→ Task details
Would you give the listing again exactly, without its images?

→ Records for the exercise
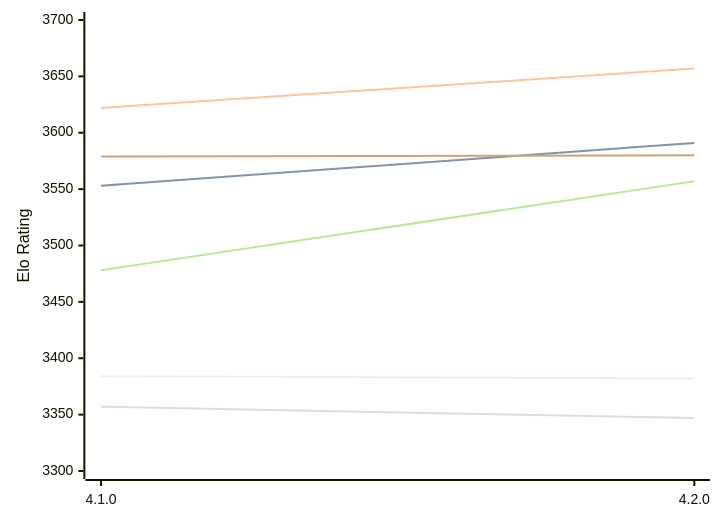
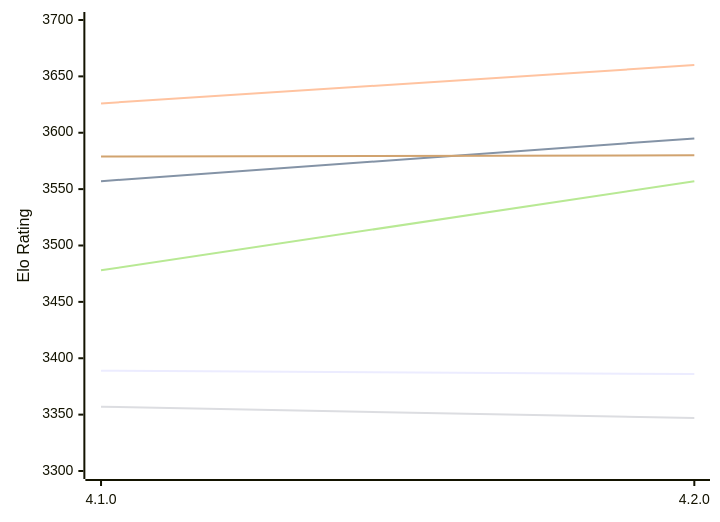
One commit to computer-chess-index/cci changed the first of 2 diagrams in engines/Raphael.md. Above: the diagram before and after it, drawn with Mermaid. The commit also changed other lines of this file, not shown here.

Commit message:
Update CCI Ratings (ELO VLTC) - 2026-11-22

````diff
--- a/engines/Raphael.md
+++ b/engines/Raphael.md
@@ -59,12 +59,12 @@
 ```mermaid
 %%{init: {"theme":"base","themeVariables":{"seriesColors:['#a3a3a3','#222221','#faa371']}}}%%
 xychart-beta
   x-axis ["4.1.0", "4.2.0"]
   y-axis "Elo Rating" 3300 --> 3700
-  line "E1: STC (8.0+0.08s)" [3384, 3382]
-  line "E1: LTC (60.0+0.60s)" [3553, 3591]
-  line "E1: VLTC (2m24s+1.12s)" [3622, 3657]
+  line "E1: STC (8.0+0.08s)" [3389, 3386]
+  line "E1: LTC (60.0+0.60s)" [3557, 3595]
+  line "E1: VLTC (2m24s+1.12s)" [3626, 3660]
   line "P1: STC (8.0+0.08s)" [3357, 3347]
   line "P1: LTC (60.0+0.60s)" [3478, 3557]
   line "P1: VLTC (2m24s+1.12s)" [3579, 3580]
 ```
````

→ Output for this exercise
One commit to computer-chess-index/cci changed the first of 2 diagrams in engines/Raphael.md. Above: the diagram before and after it, drawn with Mermaid. The commit also changed other lines of this file, not shown here.

Commit message:
Update CCI Ratings (ELO VLTC) - 2026-11-22

````diff
--- a/engines/Raphael.md
+++ b/engines/Raphael.md
@@ -59,12 +59,12 @@
 ```mermaid
 %%{init: {"theme":"base","themeVariables":{"seriesColors:['#a3a3a3','#222221','#faa371']}}}%%
 xychart-beta
   x-axis ["4.1.0", "4.2.0"]
   y-axis "Elo Rating" 3300 --> 3700
-  line "E1: STC (8.0+0.08s)" [3384, 3382]
-  line "E1: LTC (60.0+0.60s)" [3553, 3591]
-  line "E1: VLTC (2m24s+1.12s)" [3622, 3657]
+  line "E1: STC (8.0+0.08s)" [3389, 3386]
+  line "E1: LTC (60.0+0.60s)" [3557, 3595]
+  line "E1: VLTC (2m24s+1.12s)" [3626, 3660]
   line "P1: STC (8.0+0.08s)" [3357, 3347]
   line "P1: LTC (60.0+0.60s)" [3478, 3557]
   line "P1: VLTC (2m24s+1.12s)" [3579, 3580]
 ```
````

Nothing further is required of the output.